    C. The North American brown bears should be considered a separate species, with a primarily phylogenetic relationship to polar bears (their sister taxa) and to Eurasian bears (the outgroup).

    Which taxonomy is most appropriate depends partly on the methods and assumptions used to deal with outliers in the samples and reconcile the discordant trees, which I suppose will always involve some degree of professional judgement.

    As for the “ancestor problem,” yes, this seems to be entirely a shortcoming of Linnean ranks. There was a specimen-level phylogeny of dinosaurs (Tschopp et al 2015) that made headlines for resurrecting Brontosaurus. The authors used apomorphy counts and a phenetic similarity index to determine whether to lump specimens into the same species or the same genus.
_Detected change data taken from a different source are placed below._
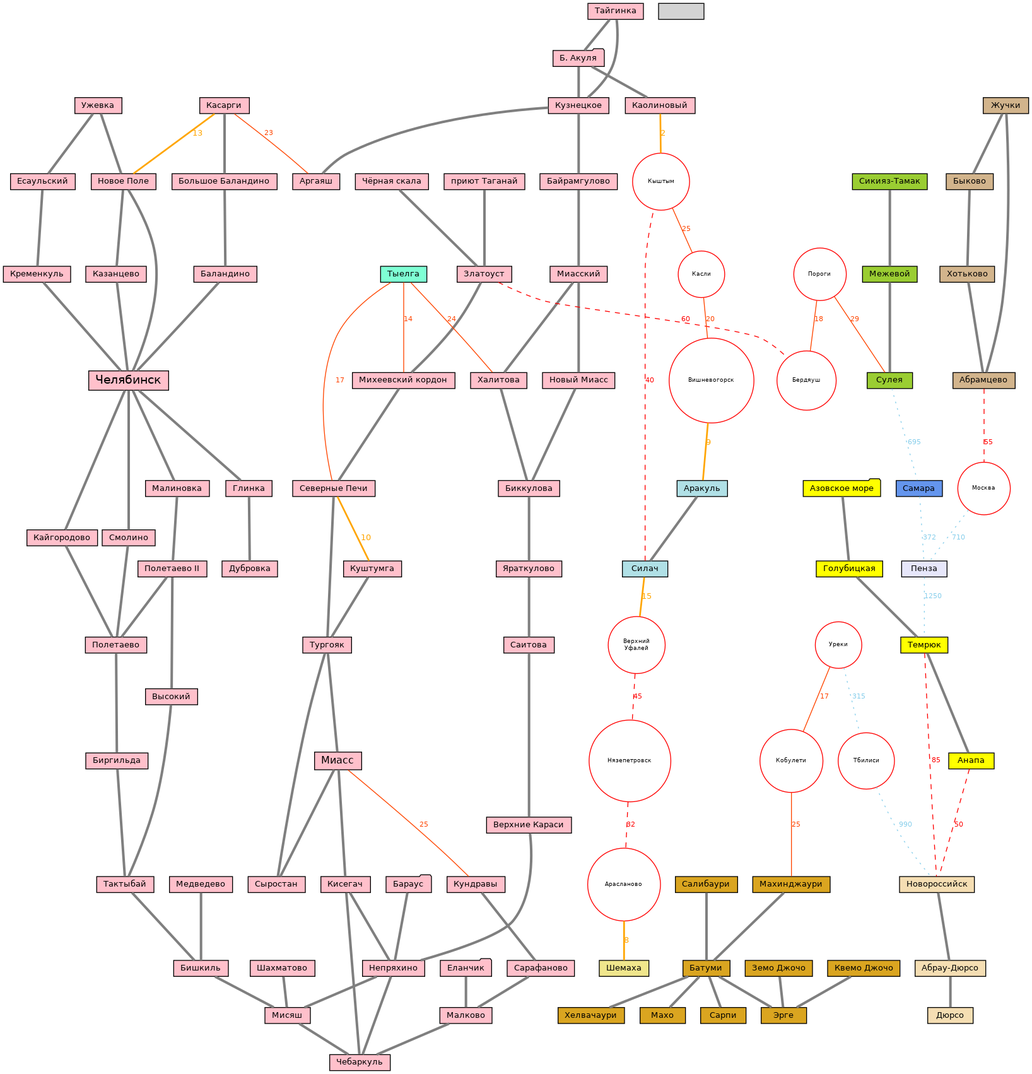
shoorick/bike-area keeps this Graphviz diagram as bike-area.dot.png. Above is the earlier version. Its source is kept beside it as bike-area.dot.
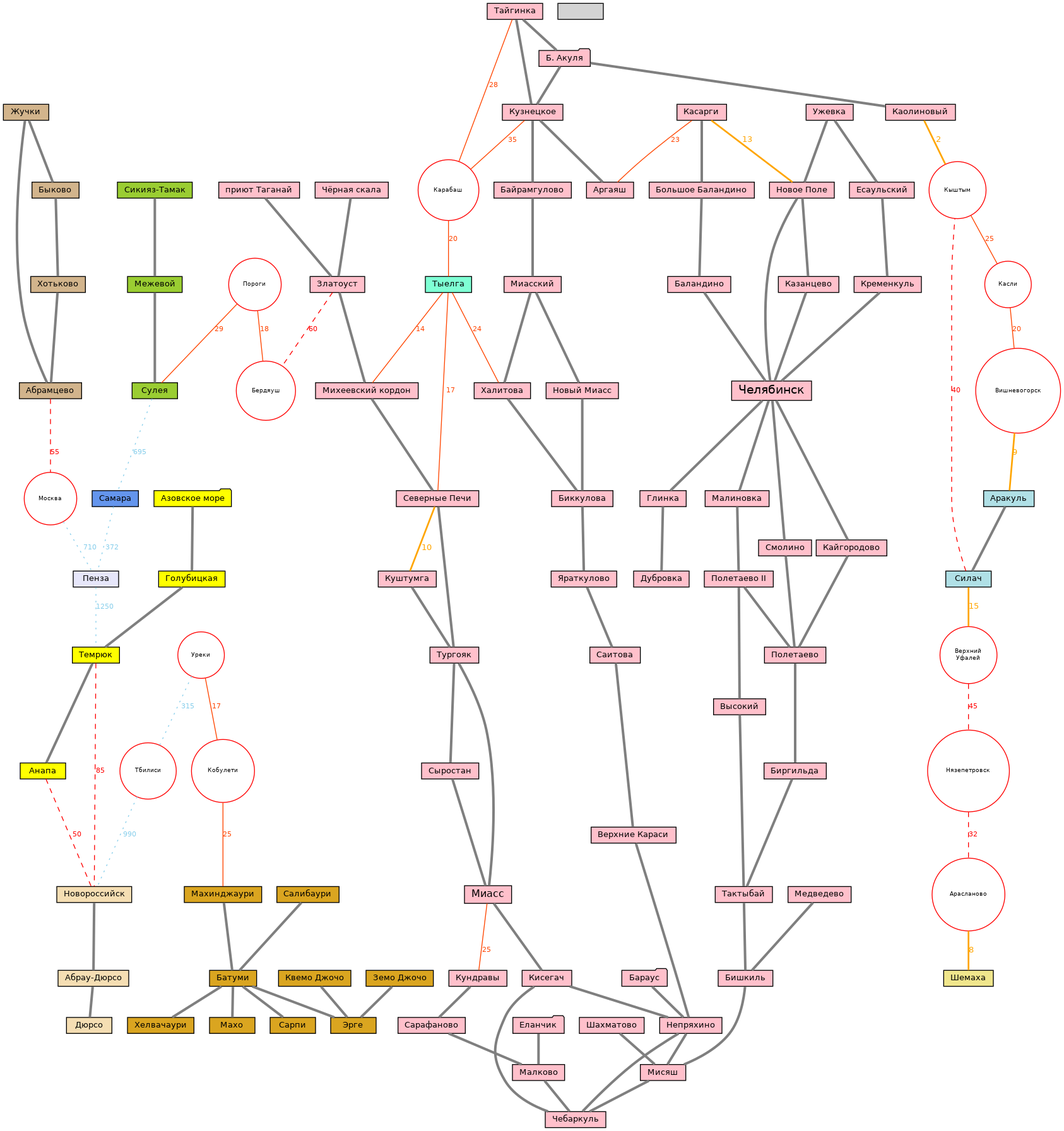
The same file after the commit.

Commit message:
Запланированы маршруты из Тыелги через Карабаш — для упорядочивания графа

Diff of the diagram source:
```diff
@@ -13,6 +13,12 @@
 
         Миасс [ fontsize=12 ]
         Челябинск -- Смолино -- Полетаево -- Биргильда -- Тактыбай -- Бишкиль -- Мисяш -- Чебаркуль
+        Ужевка -- "Новое Поле" -- Казанцево -- Челябинск
+        "Новое Поле" -- Челябинск
+        Челябинск -- Глинка -- Дубровка
+        Челябинск -- Кайгородово -- Полетаево
+        Ужевка -- Есаульский -- Кременкуль -- Челябинск
+        Касарги -- "Большое Баландино" -- Баландино -- Челябинск
         Миасс -- Кисегач -- Чебаркуль
         Кисегач -- Непряхино -- Мисяш
         Шахматово -- Мисяш
@@ -26,16 +32,10 @@
         Еланчик -- Малково -- Чебаркуль
         Тайгинка -- "Б. Акуля" -- Каолиновый
         Тайгинка -- Кузнецкое -- Аргаяш
-        Челябинск -- Кайгородово -- Полетаево
-        Ужевка -- Есаульский -- Кременкуль -- Челябинск
-        Касарги -- "Большое Баландино" -- Баландино -- Челябинск
         "Чёрная скала" -- Златоуст -- "Михеевский кордон" -- "Северные Печи"
         "приют Таганай" -- Златоуст
-        "Северные Печи" -- Тургояк -- Миасс -- Сыростан
-        Куштумга -- Тургояк -- Сыростан
-        Ужевка -- "Новое Поле" -- Казанцево -- Челябинск
-        "Новое Поле" -- Челябинск
-        Челябинск -- Глинка -- Дубровка
+        "Северные Печи" -- Тургояк -- Миасс
+        Куштумга -- Тургояк -- Сыростан -- Миасс
     }
 
     subgraph north {
@@ -105,8 +105,9 @@
 
     subgraph failed_cities {
         node [ shape="circle",fillcolor="white",color="red",fontsize=7, height=0.1 ]
-        Кыштым Касли Пороги Бердяуш Вишневогорск
-        Арасланово Нязепетровск "Верхний\nУфалей"
+
+        Арасланово Бердяуш "Верхний\nУфалей" Вишневогорск Карабаш Касли Кыштым
+        Пороги Нязепетровск
         Москва
         Кобулети Уреки Тбилиси
     }
@@ -130,6 +131,9 @@
         Касли -- Вишневогорск [ label=20]
         Тыелга -- "Михеевский кордон" [ label=14 ]
         Тыелга -- "Северные Печи" [ label=17 ]
+        Карабаш -- Тыелга [ label=20 ]
+        Кузнецкое -- Карабаш [ label=35 ]
+        Тайгинка -- Карабаш [ label=28 ]
         Тыелга -- Халитова [ label=24 ]
         Уреки -- Кобулети [ label=17 ]
         Кобулети -- Махинджаури [ label=25 ]
```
The famous mount from the American Museum of Natural History fell outside the Brontosaurus + Apatosaurus clade and wasn’t quite similar enough to the closest specimen (B. excelsus) to be conspecific, and so was treated as an “indeterminate apatosaurine.” Based on my limited understanding of paper, this was a good example of a potential ancestor not belonging anywhere. But in a uninomial system, no problem, you’d just give AMNH460 a new species name and group it with the AMNH460 + Brontosaurus + Apatosaurus clade, which MAYBE include its descendents.

    Disclaimer: I’m not a taxonomist, and sorry for using only vertebrate examples.
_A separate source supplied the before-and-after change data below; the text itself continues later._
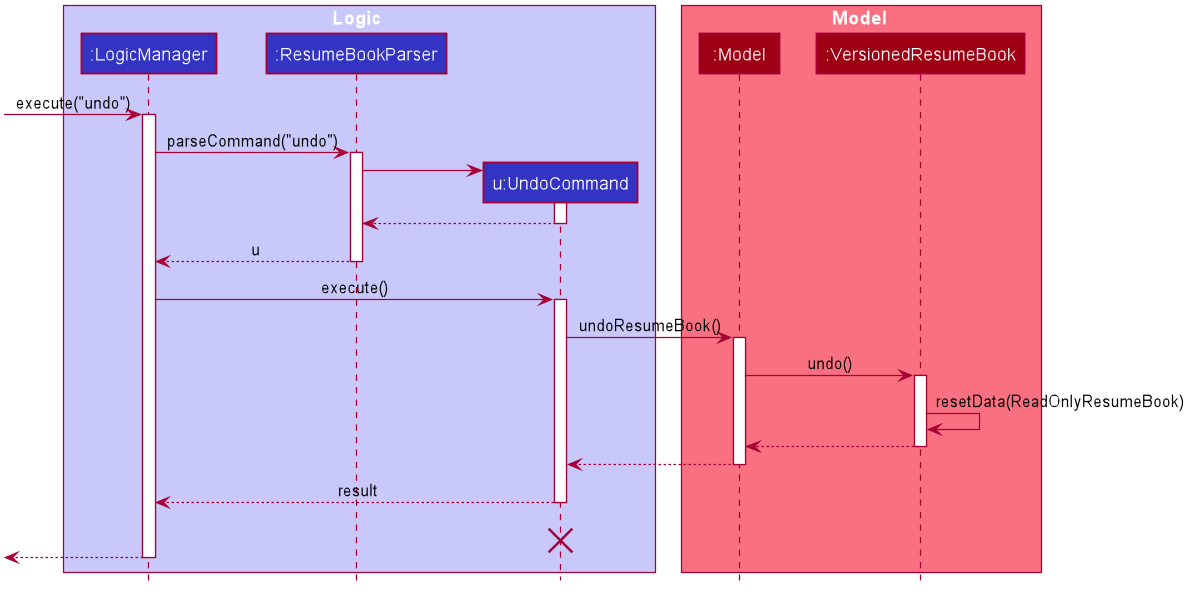
Above: docs/images/UndoSequenceDiagram.png in wardetu/main (PlantUML), before the change. Source of this version:
```plantuml
@startuml









skinparam BackgroundColor #DDDDDDD

skinparam Shadowing false

skinparam Class {
    FontColor #FFFFFF
    BorderThickness 1
    BorderColor #FFFFFF
    StereotypeFontColor #FFFFFF
    FontName Arial
}

skinparam Actor {
    BorderColor #000000
    Color #000000
    FontName Arial
}

skinparam Sequence {
    MessageAlign center
    BoxFontSize 15
    BoxPadding 0
    BoxFontColor #FFFFFF
    FontName Arial
}

skinparam Participant {
    FontColor #FFFFFFF
    Padding 20
}

skinparam MinClassWidth 50
skinparam ParticipantPadding 10
skinparam Shadowing false
skinparam DefaultTextAlignment center
skinparam packageStyle Rectangle

hide footbox
hide members
hide circle

box Logic #C8C8FA
participant ":LogicManager" as LogicManager #3333C4
participant ":ResumeBookParser" as ResumeBookParser #3333C4
participant "u:UndoCommand" as UndoCommand #3333C4
end box

box Model #F97181
participant ":Model" as Model #9D0012
participant ":VersionedResumeBook" as VersionedResumeBook #9D0012
end box
[-> LogicManager : execute("undo")
activate LogicManager

LogicManager -> ResumeBookParser : parseCommand("undo")
activate ResumeBookParser

create UndoCommand
ResumeBookParser -> UndoCommand
activate UndoCommand

UndoCommand --> ResumeBookParser
deactivate UndoCommand

ResumeBookParser --> LogicManager : u
deactivate ResumeBookParser

LogicManager -> UndoCommand : execute()
activate UndoCommand

UndoCommand -> Model : undoResumeBook()
activate Model

Model -> VersionedResumeBook : undo()
activate VersionedResumeBook

VersionedResumeBook -> VersionedResumeBook :resetData(ReadOnlyResumeBook)
VersionedResumeBook --> Model :
deactivate VersionedResumeBook

Model --> UndoCommand
deactivate Model

UndoCommand --> LogicManager : result
deactivate UndoCommand
UndoCommand -[hidden]-> LogicManager : result
destroy UndoCommand

[<--LogicManager
deactivate LogicManager
@enduml
```
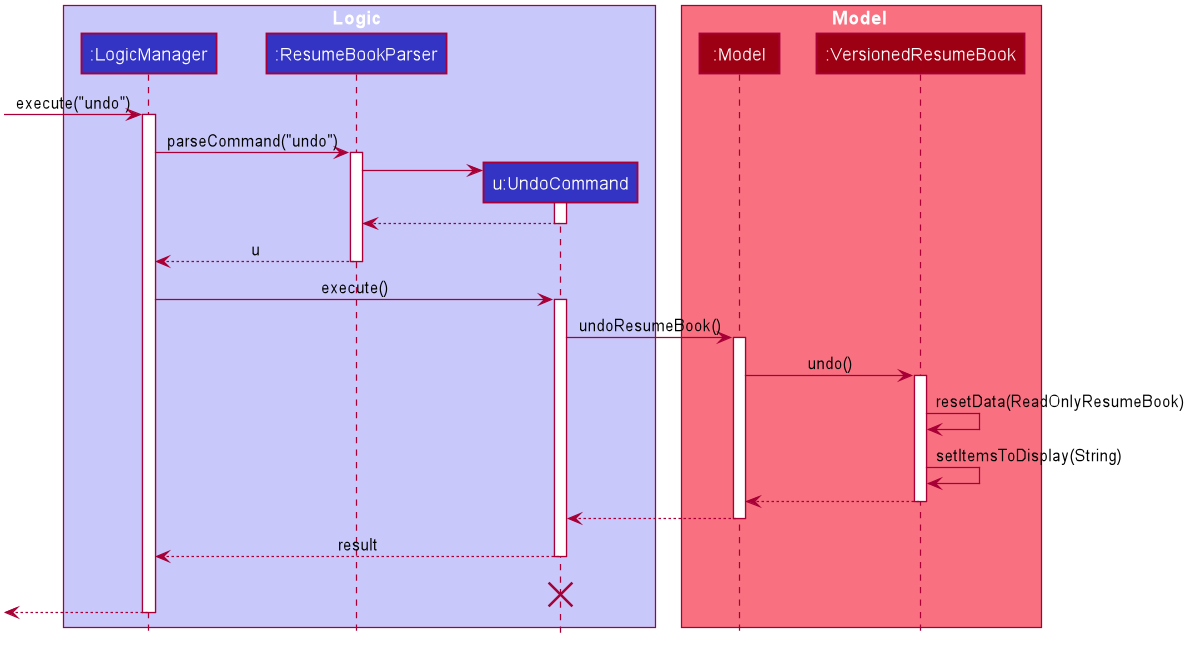
The same file after the commit.

What changed in the source:
```diff
@@ -85,6 +85,7 @@
 activate VersionedResumeBook
 
 VersionedResumeBook -> VersionedResumeBook :resetData(ReadOnlyResumeBook)
+VersionedResumeBook -> VersionedResumeBook :setItemsToDisplay(String)
 VersionedResumeBook --> Model :
 deactivate VersionedResumeBook
 
```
    1. Thanks!

      I do not ignore reticulation above the species level, I just don't think it happens to the degree that it swamps out the phylogenetic structure of the tree of life. If it did, then that would be what could convince me to abandon phylogenetic systematics. Although sadly not in favour of 'evolutionary' systematics because in that case there wouldn't be paraphyletic taxa either.

      I have not really looked into the situation of the bears, but the first thing I would observe is that all too many people look at a single locus like mitochondrial DNA or, in plants, chloroplast DNA, and then try to conclude something about species relationships. As you pointed out, the next gene might tell a different story, and at least chloroplasts seem to introgress more easily than nuclear DNA.

      I really have no opinion on whether Eurasian and American brown bears are best treated as one or two species. Different situations may require different species concepts. I just think that one should classify by relatedness: If there is a branching order, then by closeness of the branches, and if there is massive reticulation then it would have to boil down to population genetics and phylogeography.

      I also don't have a preferred idea for how precisely do deal with fossil ancestors, which do appear to be reliably infer-able in rare cases such as unicellular plankton organisms with a well fossilising skeleton. I only work on extant stuff...